He nodded.  I should get a blanket.

I’ll get it.

He heard her footsteps and heard the door shut.  The sun had set and the sky to the east was dark.  They were shadows now.  He shook his head.  Samuel.  There was no one to answer him.  He opened the door and went in and he looked at his hand as it dropped from the doorknob.  Blood dried and flaking on the web of his thumb.  He walked up the stairs to Samuel’s room and tried the door.  There was no lock but it was held fast and he knocked.  He pushed at the door and it budged and he threw his shoulder behind it and the chair went along the carpet inside and he slipped in.  He set the chair aside.  Samuel was sitting on his bed facing away and his head was down.  David went around the end of the bed and sat beside him and put his arm around his shoulder.  Samuel turned and put his head against David’s chest and David pulled him closer and stroked his hair.  He felt the boy shudder in his arms and felt his ribs and spine and his shoulder blades and he wanted nothing more than to feed him.  A deep shame spread through David and the room seemed to dim as if it had veiled his head.  He rubbed Samuel’s arm and took his hand and held him tight.  Helene was in the doorway waiting and he knew the sheriff had arrived.  He eased and dropped his arms and Samuel sat up.  David stood and wiped his eyes and went to Helene.  She held him briefly and their cheeks met and were damp.

The sheriff’s here.


There are deputies out looking, he said.

Okay.  He’d been staring at the floor.  She took his hands and he glanced up at her and her eyes were dark and tight.  She let go and he went downstairs and out into the yard.  The sheriff and a deputy were standing with O H and there was a light on in the shack.  There was a blanket around O H’s feet.  He saw the sheriff glance his way and David went over and stood beside O H.  The sheriff was talking about the people they knew and if there was anyone they thought might want to kill her.  He paused before he said it.  O H shook his head and the sheriff looked at David.  They stood there talking for a while longer until they could see their breath between them and David brought them inside.  He made a pot of coffee and stood by while the sheriff and O H talked at the kitchen table.  David poured a cup for the deputy outside and gave it to him and walked back and the night passed in the black windows and the open doorways.  Helene stayed upstairs with the children and he paced through the house seeing her at times at the top of the stairs looking down.  There was an emptiness to the house.  All the rooms were lit up and silent save for his walking through.  He paused to touch the back of the couch and the banister in the hall and the jewelry box on top of the dresser in their bedroom.  His mother called and offered to come out or to take the children into town.  Deputies stopped in at the front door and the sheriff came out to talk with them.  The coroner came for the body and David stood on the porch with the sheriff and watched as O H and Delia followed the cart down the road.

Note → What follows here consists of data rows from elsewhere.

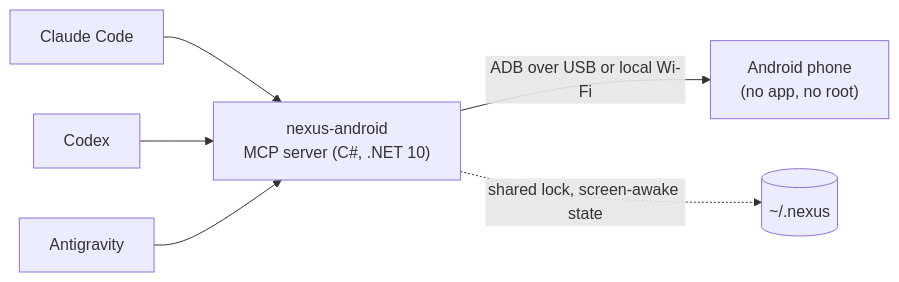
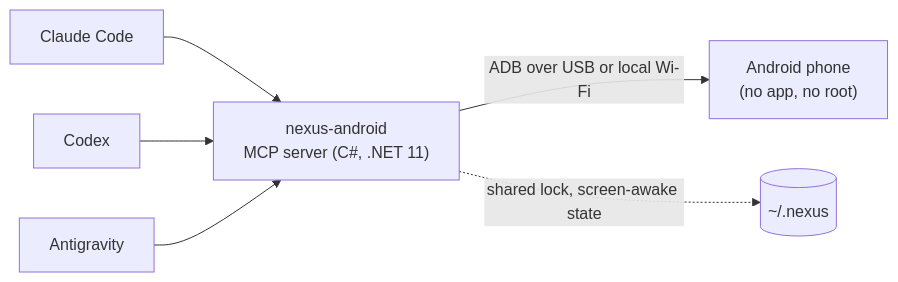
The diagram in README.md (pironjulien/NexusAndroid), drawn with Mermaid before and after one commit. The commit also changed other lines of this file and 19 other files, not shown here.

Commit message:
NexusAndroid 0.26.0: runs on .NET 11 (SDK 11.0.100, ILCompiler and ILLink 11.0.0, lock files regenerated); fixes for the new analyzer rules CA2263 (generic GetTypeInfo) and CA2026 (JsonElement.Parse in tests); Dependabot note on AOT majors follows .NET 11

````diff
--- a/README.md
+++ b/README.md
@@ -197,8 +197,8 @@
 ```mermaid
 flowchart LR
     A["Claude Code"] --> S
     B["Codex"] --> S
     C["Antigravity"] --> S
-    S["nexus-android<br/>MCP server (C#, .NET 10)"] -->|"ADB over USB or local Wi-Fi"| P["Android phone<br/>(no app, no root)"]
+    S["nexus-android<br/>MCP server (C#, .NET 11)"] -->|"ADB over USB or local Wi-Fi"| P["Android phone<br/>(no app, no root)"]
     S -.->|"shared lock, screen-awake state"| L[("~/.nexus")]
 ```
````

I’m awful sorry this happened.

So am I.  David pinched the bridge of his nose and held his hand there.  He rubbed at his eyes and ran his hand down his face.

Never seen anything like it.  Five holes in that girl.

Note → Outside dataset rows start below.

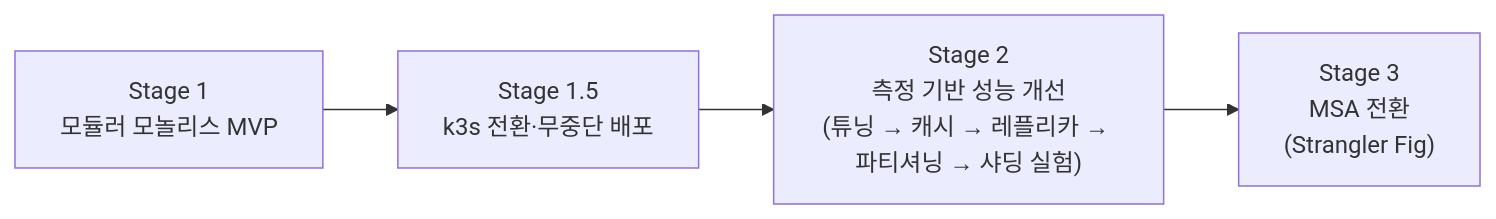
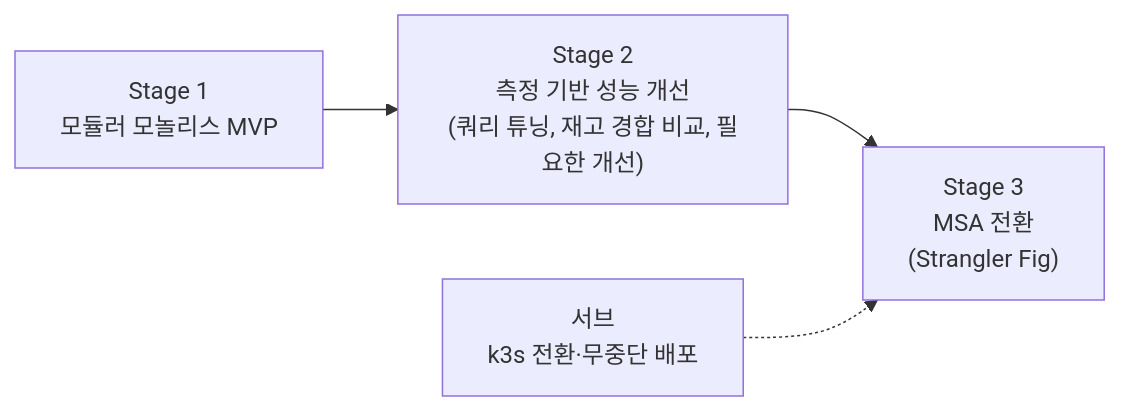
One commit to 95twan/myroutine-v2 changed the diagram in docs/02-design/01-architecture-evolution.md. Above: the diagram before and after it, drawn with Mermaid. The commit also changed other lines of this file and 21 other files, not shown here.

````diff
--- a/docs/02-design/01-architecture-evolution.md
+++ b/docs/02-design/01-architecture-evolution.md
@@ -6,5 +6,6 @@
 ```mermaid
 flowchart LR
-  S1["Stage 1<br/>모듈러 모놀리스 MVP"] --> S15["Stage 1.5<br/>k3s 전환·무중단 배포"] --> S2["Stage 2<br/>측정 기반 성능 개선<br/>(튜닝 → 캐시 → 레플리카 → 파티셔닝 → 샤딩 실험)"]
+  S1["Stage 1<br/>모듈러 모놀리스 MVP"] --> S2["Stage 2<br/>측정 기반 성능 개선<br/>(쿼리 튜닝, 재고 경합 비교, 필요한 개선)"]
   S2 --> S3["Stage 3<br/>MSA 전환<br/>(Strangler Fig)"]
+  K["서브<br/>k3s 전환·무중단 배포"] -.-> S3
 ```
````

I don’t need to hear that.

The sheriff shook his head.  Never in sixteen years.  He breathed deep.  But I imagine you’ve seen worse.

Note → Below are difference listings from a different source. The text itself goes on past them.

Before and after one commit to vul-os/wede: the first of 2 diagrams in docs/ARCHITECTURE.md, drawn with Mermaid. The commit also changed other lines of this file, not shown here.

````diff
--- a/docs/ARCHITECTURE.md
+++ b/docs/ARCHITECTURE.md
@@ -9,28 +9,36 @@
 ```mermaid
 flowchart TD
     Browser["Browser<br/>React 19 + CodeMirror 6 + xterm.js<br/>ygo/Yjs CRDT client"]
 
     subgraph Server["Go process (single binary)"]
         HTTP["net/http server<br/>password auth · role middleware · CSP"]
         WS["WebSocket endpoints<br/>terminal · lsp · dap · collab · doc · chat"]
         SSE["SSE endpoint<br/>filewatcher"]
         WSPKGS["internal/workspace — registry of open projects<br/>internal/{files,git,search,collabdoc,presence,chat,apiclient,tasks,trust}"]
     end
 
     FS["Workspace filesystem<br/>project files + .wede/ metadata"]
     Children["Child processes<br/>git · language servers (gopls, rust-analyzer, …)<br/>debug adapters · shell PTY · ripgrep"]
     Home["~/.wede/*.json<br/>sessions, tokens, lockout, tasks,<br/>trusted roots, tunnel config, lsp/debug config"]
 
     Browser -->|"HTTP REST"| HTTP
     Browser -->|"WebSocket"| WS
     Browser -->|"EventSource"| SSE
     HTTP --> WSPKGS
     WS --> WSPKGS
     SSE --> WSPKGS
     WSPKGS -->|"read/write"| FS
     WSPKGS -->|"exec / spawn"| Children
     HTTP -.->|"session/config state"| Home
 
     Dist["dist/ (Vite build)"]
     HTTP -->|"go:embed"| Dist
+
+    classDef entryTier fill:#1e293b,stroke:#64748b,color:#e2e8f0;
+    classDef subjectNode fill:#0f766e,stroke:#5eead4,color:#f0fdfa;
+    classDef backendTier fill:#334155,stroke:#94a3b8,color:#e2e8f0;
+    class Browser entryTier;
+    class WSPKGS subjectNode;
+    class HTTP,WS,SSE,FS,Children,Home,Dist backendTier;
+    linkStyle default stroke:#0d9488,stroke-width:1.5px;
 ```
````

It’s different.

How’s that?

I’ve never seen hell and home at the same time.


BIO:  Eric Shonkwiler is a Midwesterner currently living in California. This is his third novel.